▶ Your objective: Among the records below, find each line bearing the word "Login" and copy it.

Version comparison data:
____

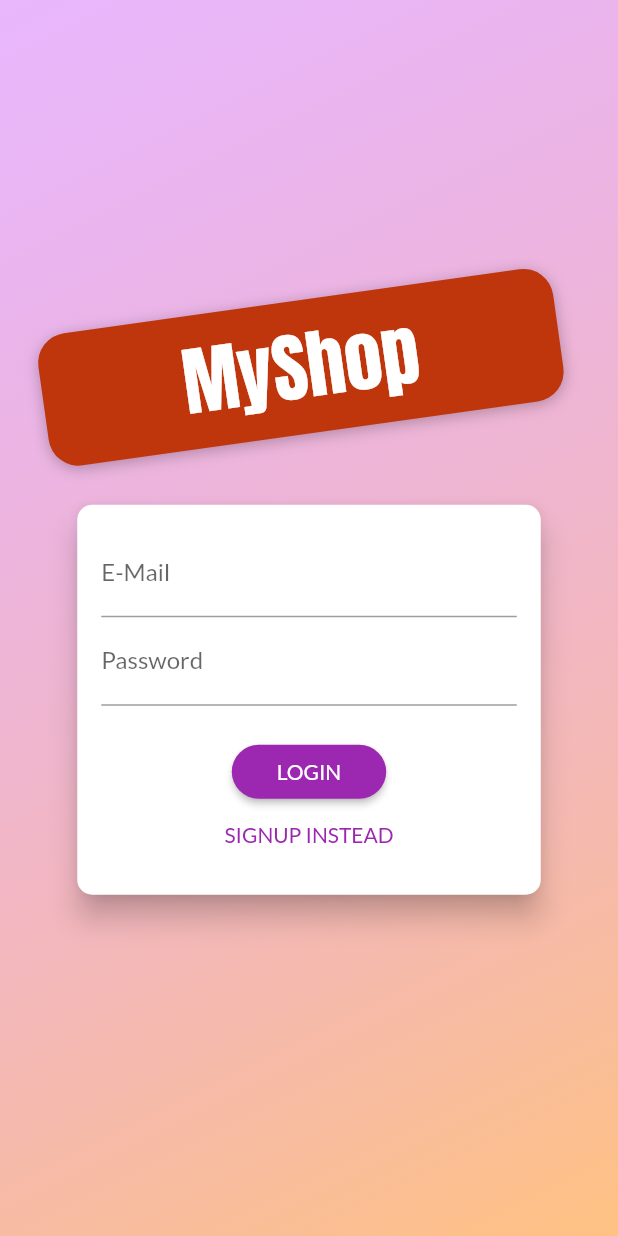
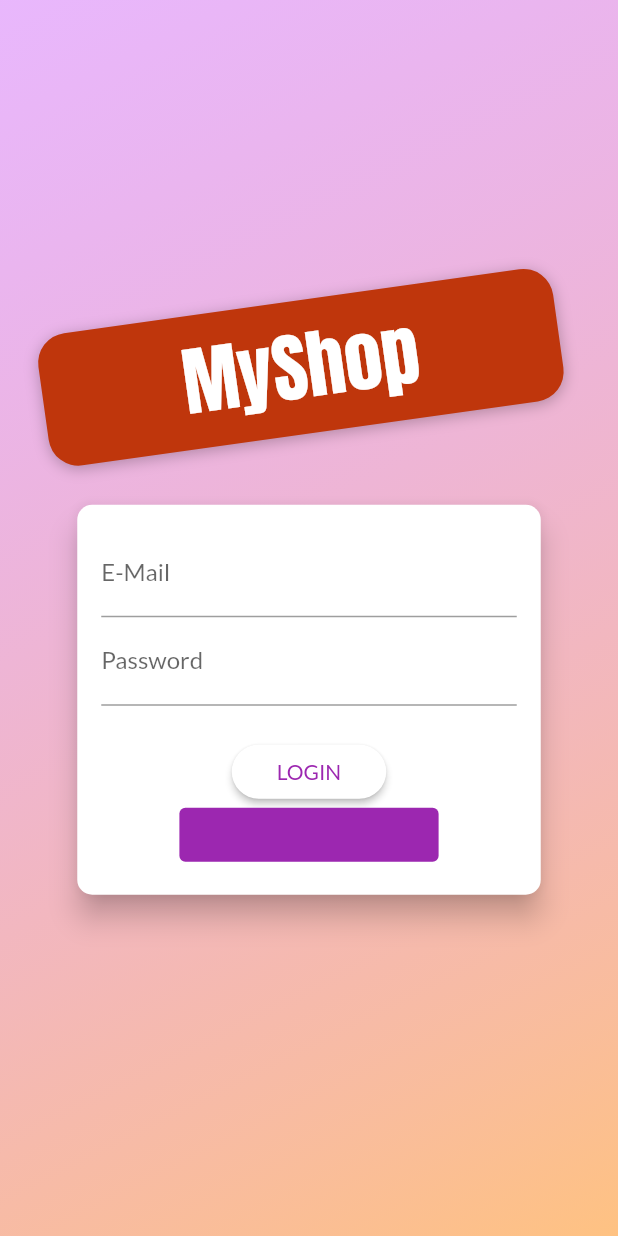
Before and after one commit to Cristhho/flutter-shop-app, a Flutter app: the screen it shows after launch, on a phone screen of 412 x 824 dp. Run offline on Flutter 3.47's test engine with Material 2 defaults, Android fonts, the phone set to English and light mode, and no system bars; our stand-ins replace shared_preferences.

Commit message:
flutter version updates

```diff
--- a/lib/screens/auth_screen.dart
+++ b/lib/screens/auth_screen.dart
@@ -233,25 +233,28 @@ class _AuthCardState extends State<AuthCard> {
                 if (_isLoading)
                   CircularProgressIndicator()
                 else
-                  RaisedButton(
+                  ElevatedButton(
                     child:
                         Text(_authMode == AuthMode.Login ? 'LOGIN' : 'SIGN UP'),
                     onPressed: _submit,
-                    shape: RoundedRectangleBorder(
-                      borderRadius: BorderRadius.circular(30),
+                    style: ElevatedButton.styleFrom(
+                      backgroundColor: Theme.of(context).primaryTextTheme.labelLarge!.color,
+                      foregroundColor: Theme.of(context).primaryColor,
+                      padding: EdgeInsets.symmetric(horizontal: 30.0, vertical: 8.0),
+                      shape: RoundedRectangleBorder(
+                        borderRadius: BorderRadius.circular(30),
+                      )
                     ),
-                    padding:
-                        EdgeInsets.symmetric(horizontal: 30.0, vertical: 8.0),
-                    color: Theme.of(context).primaryColor,
-                    textColor: Theme.of(context).primaryTextTheme.button!.color,
                   ),
-                FlatButton(
+                TextButton(
                   child: Text(
                       '${_authMode == AuthMode.Login ? 'SIGNUP' : 'LOGIN'} INSTEAD'),
                   onPressed: _switchAuthMode,
-                  padding: EdgeInsets.symmetric(horizontal: 30.0, vertical: 4),
-                  materialTapTargetSize: MaterialTapTargetSize.shrinkWrap,
-                  textColor: Theme.of(context).primaryColor,
+                  style: TextButton.styleFrom(
+                    backgroundColor: Theme.of(context).primaryColor,
+                    padding: EdgeInsets.symmetric(horizontal: 30.0, vertical: 4),
+                    tapTargetSize: MaterialTapTargetSize.shrinkWrap,
+                  )
                 ),
               ],
             ),
--- a/lib/screens/products_overview_screen.dart
+++ b/lib/screens/products_overview_screen.dart
@@ -3,7 +3,7 @@ import 'package:provider/provider.dart';
 
 import 'cart_screen.dart';
 import '../widgets/products_grid.dart';
-import '../widgets/badge.dart';
+import '../widgets/badge.dart' as CustomBadge;
 import '../widgets/app_drawer.dart';
 import '../providers/cart.dart';
 import '../providers/products.dart';
@@ -48,7 +48,7 @@ class _ProductsOverviewScreenState extends State<ProductsOverviewScreen> {
         title: Text('MyShop'),
         actions: <Widget>[
           Consumer<Cart>(
-            builder: (_, cart, ch) => Badge(
+            builder: (_, cart, ch) => CustomBadge.Badge(
               child: ch!,
               value: cart.itemsCount.toString(),
             ),
```
Also changed, not shown: pubspec.lock.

____

▶ Final answer:
                         Text(_authMode == AuthMode.Login ? 'LOGIN' : 'SIGN UP'),
                       '${_authMode == AuthMode.Login ? 'SIGNUP' : 'LOGIN'} INSTEAD'),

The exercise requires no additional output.